And sherry became, of course, indelibly associated with Christmas, whether it is an affection for a glass of sweet “cream sherry” – very much a British version of the real thing – or the classic sherry trifle.

But new aficionados know to drink bone-dry sherries, such as a fino or manzanilla, as you might drink a white wine. Richer, dry sherries, meanwhile, are perfect after-dinner sippers, and can also be great with charcuterie and game as well as hard cheeses.

One more unique thing: the ultra-sweet PX version is the only wine you can pour over vanilla ice cream as a sauce. Try it – and explore other sherries – and you might find yourself hooked.

How we tested
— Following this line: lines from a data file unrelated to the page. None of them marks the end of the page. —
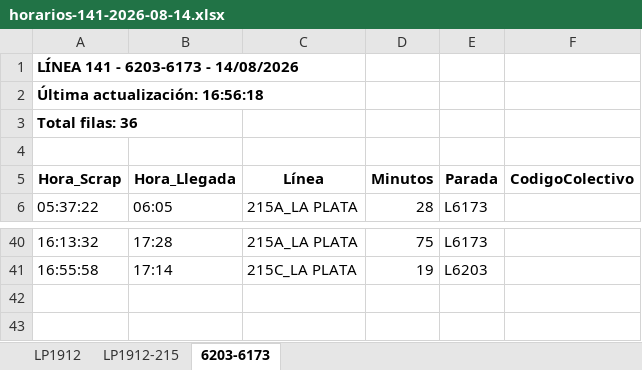
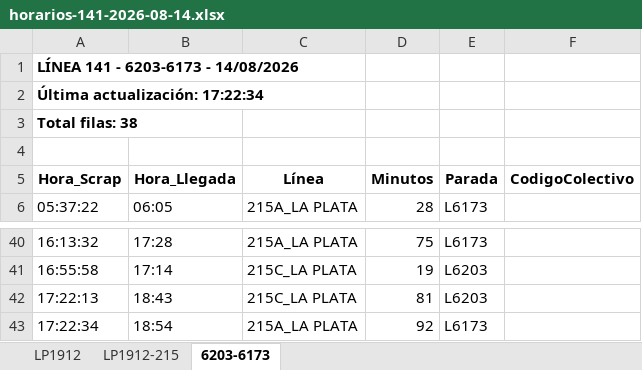
Before and after one commit to palomac00/recolector-colectivos, an Excel workbook: data/horarios-141-2026-08-14.xlsx, sheet 6203-6173, drawn as a sheet; only a part is shown, gaps mark what is left out; values as stored, in another font and other column widths than the file's, no borders; the diff names each change by its address in the sheet, - before the commit and + after, or states it on an @@ line.

```diff
--- a/data/horarios-141-2026-08-14.xlsx (sheet 6203-6173)
+++ b/data/horarios-141-2026-08-14.xlsx (sheet 6203-6173)
-A2 (Hora_Scrap): Última actualización: 16:56:18
+A2 (Hora_Scrap): Última actualización: 17:22:34
-A3 (Hora_Scrap): Total filas: 36
+A3 (Hora_Scrap): Total filas: 38
+row 42: 17:22:13 | 18:43 | 215C_LA PLATA | 81 | L6203
+row 43: 17:22:34 | 18:54 | 215A_LA PLATA | 92 | L6173
```
Also changed, not shown: sheet LP1912, sheet LP1912-215, 2 other files.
Sherry is an incredibly food-friendly wine, suitable as an aperitif with canapés or throughout a meal, whether it’s a festive one or not. These wines were therefore tasted with appropriate foods – from salty canapés and shellfish starters with dry varieties, to puddings and ice creams with the sweeter kinds.

The best sherries for 2021 are:
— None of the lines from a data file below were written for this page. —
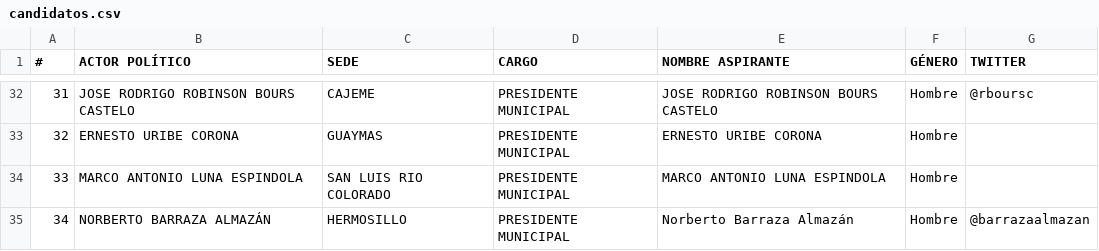
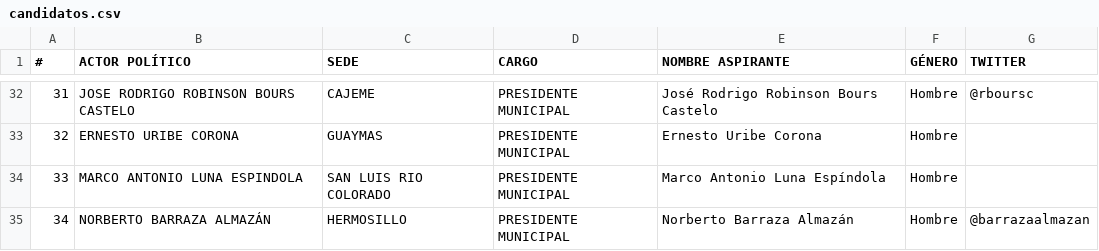
Before and after one commit to jpsotob/recursos, a CSV file: candidatos.csv, drawn as a sheet; only a part is shown, gaps mark what is left out; the diff covers the shown part only.

```diff
--- a/candidatos.csv
+++ b/candidatos.csv
@@ -32,4 +32,4 @@
-31,JOSE RODRIGO ROBINSON BOURS CASTELO,CAJEME,PRESIDENTE MUNICIPAL,JOSE RODRIGO ROBINSON BOURS CASTELO,Hombre,@rboursc
-32,ERNESTO URIBE CORONA,GUAYMAS,PRESIDENTE MUNICIPAL,ERNESTO URIBE CORONA,Hombre,
-33,MARCO ANTONIO LUNA ESPINDOLA,SAN LUIS RIO COLORADO,PRESIDENTE MUNICIPAL,MARCO ANTONIO LUNA ESPINDOLA,Hombre,
+31,JOSE RODRIGO ROBINSON BOURS CASTELO,CAJEME,PRESIDENTE MUNICIPAL,José Rodrigo Robinson Bours Castelo,Hombre,@rboursc
+32,ERNESTO URIBE CORONA,GUAYMAS,PRESIDENTE MUNICIPAL,Ernesto Uribe Corona,Hombre,
+33,MARCO ANTONIO LUNA ESPINDOLA,SAN LUIS RIO COLORADO,PRESIDENTE MUNICIPAL,Marco Antonio Luna Espíndola,Hombre,
 34,NORBERTO BARRAZA ALMAZÁN,HERMOSILLO,PRESIDENTE MUNICIPAL,Norberto Barraza Almazán,Hombre,@barrazaalmazan
```
Also changed, not shown: 22 edited cells elsewhere in this file.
  • Best overall – Gonzalez Byass del duque amontillado VORS, 37.5cl: £22.95, Thewhiskyexchange.com
  • Best bargain buy – M&S manzanilla sherry, 75cl: £6.80, Ocado.com
  • Best manzanilla – Bodegas Hidalgo la gitana manzanilla, 75cl: £9.69, Waitrose.com
  • Best fino – Tio Pepe palomino fino, 75cl: £9, Sainsburys.co.uk
  • Best ‘cream’ sherry – Lustau east India solera sherry, 50cl: £11.99, Waitrose.com
  • Best for tapas – Barbadillo fino, 75cl: £8.49, Ocado.com
  • Best ‘en rama’ – Tio Pepe fino 'en rama', 75cl: £14.95, Thewinesociety.com
  • Best oloroso – Bodegas Gutiérrez colosia oloroso, 75cl: £20, Hometipple.com
  • Best pedro ximenez – Valdespino el candado 75cl: £19.24, Thedrinkshop.com
  • Best palo cortado – Bodegas Hidalgo palo cortado wellington VOS, 50cl: £25.75, Farehamwinecellar.co.uk

Gonzalez Byass del duque amontillado VORS, 37.5cl
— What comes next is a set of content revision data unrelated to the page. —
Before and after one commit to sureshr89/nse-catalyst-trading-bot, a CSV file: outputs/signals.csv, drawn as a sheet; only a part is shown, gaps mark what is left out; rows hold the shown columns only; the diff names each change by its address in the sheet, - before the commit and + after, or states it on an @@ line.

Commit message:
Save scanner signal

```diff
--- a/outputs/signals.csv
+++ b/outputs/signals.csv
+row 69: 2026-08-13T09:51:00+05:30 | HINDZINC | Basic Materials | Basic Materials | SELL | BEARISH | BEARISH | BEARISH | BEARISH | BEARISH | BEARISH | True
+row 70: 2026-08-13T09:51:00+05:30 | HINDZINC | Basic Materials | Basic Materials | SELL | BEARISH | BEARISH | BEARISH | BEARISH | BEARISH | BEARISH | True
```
Best: Overall

Rating: 10/10

An aged amontillado made with wines up to 30 years old. It’s amazingly complex and very dry, with intense layers of flavours of spices and dried fruits and a finish to savour that goes on forever; think of it as a very dry tawny port. It’s fantastic with hard cheeses like aged cheddar or manchego or with fruit puddings and Christmassy desserts.

M&S manzanilla sherry, 75cl

Best: Bargain buy

Rating: 9/10

This very mundane label disguises the fact this is one of the best wine bargains on supermarket shelves and is made for M&S by one of the best names in sherry, Williams and Humbert. Light, fragrant, lemony, slightly salty and a perfect aperitif, serve it well chilled, with nuts, olives or some anchovies and crusty bread. While its in-store shelf price is a bargain at M&S, it is also currently discounted at Ocado, which makes for an absolute steal.

Bodegas Hidalgo la gitana manzanilla, 75cl

Best: Manzanilla

Rating: 9/10

If sherry is a unique wine, then manzanilla is a unique type of sherry. Manzanilla is a very dry style of fino that comes only from the coastal town of Sanlucar de Barrameda and derives its distinctive lemony, saline tang from the sea air that invades the barrels in which the grapes ferment under the layer of flor. Crisp and fresh, it is a brilliant aperitif and perfect with any fishy tapas.

Tio Pepe palomino fino, 75cl

Best: Fino

Rating: 8/10

Widely available in most good supermarkets, this drink’s very ubiquity makes it an overlooked gem that delivers considerable value for money. It is the perfect refreshing aperitif with nibbles or canapés and can happily be drunk with shellfish, such as a plate of clams or oysters. Bone dry, with flavours of lemons and nuts, treat it like a strong white wine and drink well chilled.

Lustau east India solera sherry, 50cl

Best: “Cream” sherry

Rating: 8/10

Created by British sherry importers Harvey’s in the late 19th century by blending dry sherries with much sweeter PX; “cream” sherry became massively popular and is still the biggest selling sherry in the United States. This version is named after the tradition of maturing wines in the holds of ships, and is made from 80pc oloroso, an off dry sherry, and 20pc PX, aged in the warmest part of the bodega. Sweetly nutty, warming, luscious and definitely the one to drink with your Christmas trifle.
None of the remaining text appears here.